June 3-20, 1918: Six Schools of Methods were organized by field worker Mary Elizabeth Pidgeon and the S.D.U.F.L. in Watertown, Aberdeen, Huron, Pierre, Deadwood, Mitchell, and Sioux Falls. The schools included talks by McMahon, NAWSA corresponding secretary Nettie Rogers Schuler, and state vice-president May Ghrist.

June 23-24, 1918: Myra Weller spoke for suffrage at the state Non-Partisan League convention in Mitchell, and they endorsed a suffrage resolution.

October 1918: The 1918 influenza outbreak caused many city/county bans on public meetings and gatherings that disrupted the suffrage campaigns final plans leading up to the election, both for outreach and fundraising.

Suffrage passed in November 1918 with 64% of the vote.  South Dakota was the 17th state to approve full suffrage for women.

January 29-30, 1919: The last state suffrage meeting and “the first meeting of women voters” was held in Pierre.

April 1919: The S.D. Attorney General Payne ruled that jury service was not included within Amendment E and, for women to be able to serve on juries, it would require additional legislation.

August 1919: A case came before the circuit court in Yankton under Judge R.B. Tripp that brought a challenge to Amendment E on the citizenship angle. When the case finished in the state Supreme Court, Amendment E was “declared lawfully adopted.”

May-June 1919: Pyle and other state leaders organized the South Dakota League of Women Voters (S.D.L.W.V.).

October 23-25, 1919: The S.D.L.W.V. held a state meeting in Mitchell.

December 3-4, 1919: A special session of the state legislature was held to ratify the federal suffrage amendment. South Dakota was the twenty-first state to ratify the amendment.

February 12, 1920: Dorothy Rehfeld served as South Dakota representative to the victory convention of NAWSA and first LWV congress. Rehfeld was there appointed to be one of NAWSA’s representatives to the 8th Congress of the International Woman Suffrage Alliance in Geneva, Switzerland in June.

February 1921: A bill for women to serve on juries was introduced in the state House but failed.
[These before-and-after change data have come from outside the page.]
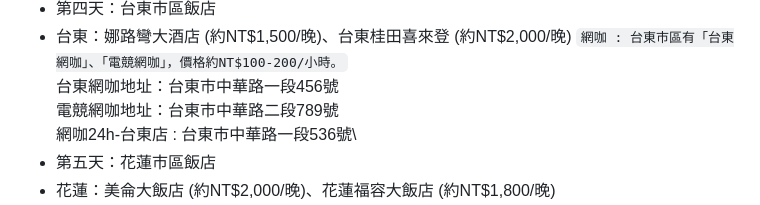
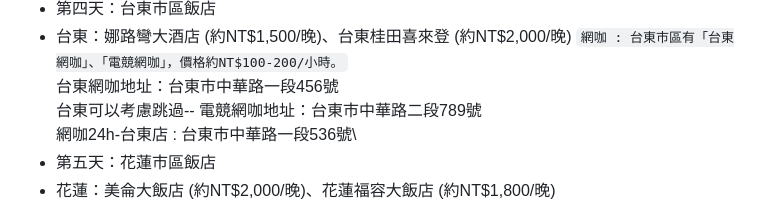
Before and after one commit to samchen2000/IQTool, a Markdown page: 機車環島7天六夜規劃/機車環島7天6夜計畫書.md, the part around one of its changes. Drawn GitHub-style.

````diff
--- a/機車環島7天六夜規劃/機車環島7天6夜計畫書.md
+++ b/機車環島7天六夜規劃/機車環島7天6夜計畫書.md
@@ -123,6 +123,7 @@ VIP包廂區飲料一樣無限暢飲\
 - 台東：娜路彎大酒店 (約NT$1,500/晚)、台東桂田喜來登 (約NT$2,000/晚)
 ```網咖 : 台東市區有「台東網咖」、「電競網咖」，價格約NT$100-200/小時。```\
 台東網咖地址：台東市中華路一段456號\
+台東可以考慮跳過--
 電競網咖地址：台東市中華路二段789號\
 網咖24h-台東店 : 台東市中華路一段536號\
 - 第五天：花蓮市區飯店
````
Also changed, not shown: other parts of 機車環島7天六夜規劃/機車環島7天6夜計畫書.md (+1 -1 lines).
March 19-20, 1921: The S.D.L.W.V. held their state convention at the Cataract Hotel in Sioux Falls.

1925: The S.D.L.W.V. begins publication of The Discerning Voter.